II that doesn't happen, the agency says it will shut oil Medicaid payments to all care prov iders in March
Haley isn’t caught up in the size of the financial problem. She’s interested instead in dealing with an overgrown government.
“ Hie soy; of the problem lor me is not in dollars. It is in what is the role of government,” Haley said in a recent interview.
“Finding savings is actually a passion of mine," she said. She said she’ll first look at how many state workers there are and what they’re being paid. Then she’ll move on to how many ears, cells phones and agencies there are and which agencies should be merged.
Grabbing the state’s financial reins comes after a rough election ride for Haley. A year ago, Haley was at the back of a five-way race for the CiOP nomination and badly behind in money and visibility.
Please see HALEY, page 14A
Wallace E. Brewer, Wagener John Chapman, Clearwater Grace Elizabeth Willis Cook, Aiken Marie Garrett, Trenton Larry Cornell Gethers,
Brenda Lee Jett Adams,
Marion M. Jones, Aiken Dorothy West Ledbetter,
Willie Moore "Tug" Jr.,
Lillian Downs Newman,
Shelia Ann Roberts, Aiken
Shirley A. Szabo,
Coolspring Township, Pa. Hilda Usry Whittle, Aiken
« , 9
The Aiken County public schools will re-open with a two-hour delay this morning after two days of snow and ice, but won’t mate up the missed days Cwarm ■•"♦ll February
The delay for each school is two hours after that school's regular starting time. Schools throughout the district have varying starting times.

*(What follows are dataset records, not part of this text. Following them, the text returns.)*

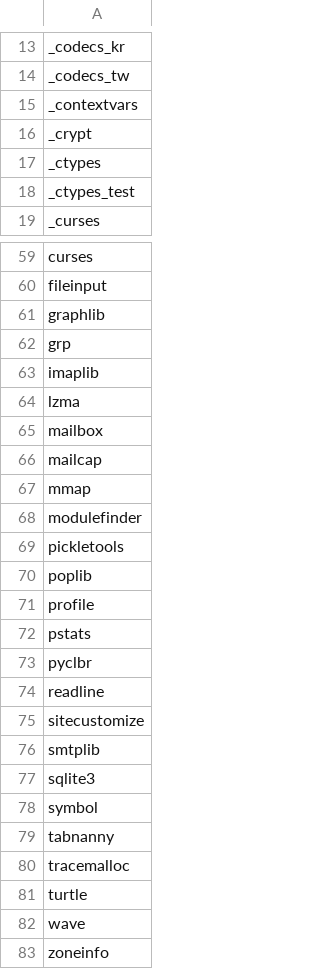
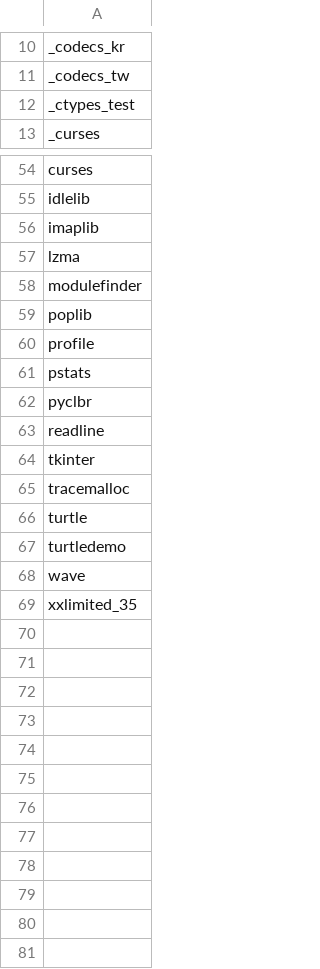
Before and after one commit to RustPython/rustpython.github.io, a CSV file: _data/whats_left/modules.csv, drawn as a sheet; only a part is shown, gaps mark what is left out; removed rows and columns are numbered as before the commit, all else as after; the diff covers the shown part only; the diff names each change by its address in the sheet, - before the commit and + after, or states it on an @@ line.

```diff
--- a/_data/whats_left/modules.csv
+++ b/_data/whats_left/modules.csv
-row 15: _contextvars
-row 16: _crypt
-row 17: _ctypes
-A55: fileinput
+A55: idlelib
-row 61: graphlib
-row 62: grp
-row 65: mailbox
-row 66: mailcap
-row 67: mmap
-row 69: pickletools
-A64: sitecustomize
+A64: tkinter
-row 76: smtplib
-row 77: sqlite3
-row 78: symbol
-row 79: tabnanny
+row 67: turtledemo
-A69: zoneinfo
+A69: xxlimited_35
```
Also changed, not shown: 14 added rows, 16 removed rows and 5 edited cells elsewhere in this file, 2 other files.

In mid afternoon Tuesday, district administrators onginally planned to open schools on a regular schedule, then later in the day decided on the delay.
District officials rejected any consideration of making up the two missed days dunng a teacher workday Friday or on Martin Luther King Jr. Day Monday, said Superintendent Dr. Beth Everitt.
"Teachers are preparing for report cards Friday, and people have made plans for Monday,” she said. "lf we took one of those days, it could disrupt families."
The need to close school Monday and Tuesday dunng
Please see SCHOOLS, page 14A
Congratulations Drake Jennings!
Five-year-old Drake Jennings, grandson of Brenda Jennings of Aiken, is the winner of the Aiken Standard Advent Calendar Contest.
Jake is the winner of a $100 Walmart gift certificate courtesy of Wayne's Automotive for completing his advent calendar,
■ Local officials said they were prepared for the worst, but were pleased that the winter storm didn’t pack more of a punch.
SCHOOL IS IN
By KAREN DAILY
Weather forecasters are warning commuters headed out this morning to be careful - they are not out of the woods yet.
Ice was slow to melt Tuesday since temperatures climbed only slightly above freezing, and the sky remained overcast as moisture on the roadways re-firoze, resulting in black ice.
Black ice looks like wet pavement but is really a v cry thin layer of ice and can he “very dangerous,’’ police said.
Sunshine, warming temperatures and winds blowing in today are expected to dry out the roadways, said National Weather Service Meteorologist Shawn Smith, but, until then, the storm that kept residents inside for the early part of the week w ill have a few lasting effects.
The remainder of the week should be much safer for travel.
Local officials have praised area residents for using “common sense” earlier this week and staying inside and oft the roadways.
Municipal and Aiken County officials said they were prepared for the worst but were pleased that the storm didn’t pack more ol a punch.
“We were very fortunate,” said Aiken Public Safety Capt. Wendell Hall.
Staff photo by Michael Gibbons SRP Federal Credit Union employees worked to make their parking lot and sidewalks safe for their delayed opening Tuesday. Ann Burson shovels ice in the parking lot at the Rutland Drive business.
Winter storm that shut down South turns toward the,Northeast. 19A
Assistant City Manager Richard Pearce and Aiken County Administrator Clay Killian echoed Hall’s comments.
Manpower was stalled to minimize the amount of overtime needed by crews working to*clear the ice-laden roadways.
Crews used salt and 'and to make roads passable.
rhe City of Aiken’s Public Works Director Larry Moms praised his crews for the time and effort they put in to the winter
Please see STORM, page 14A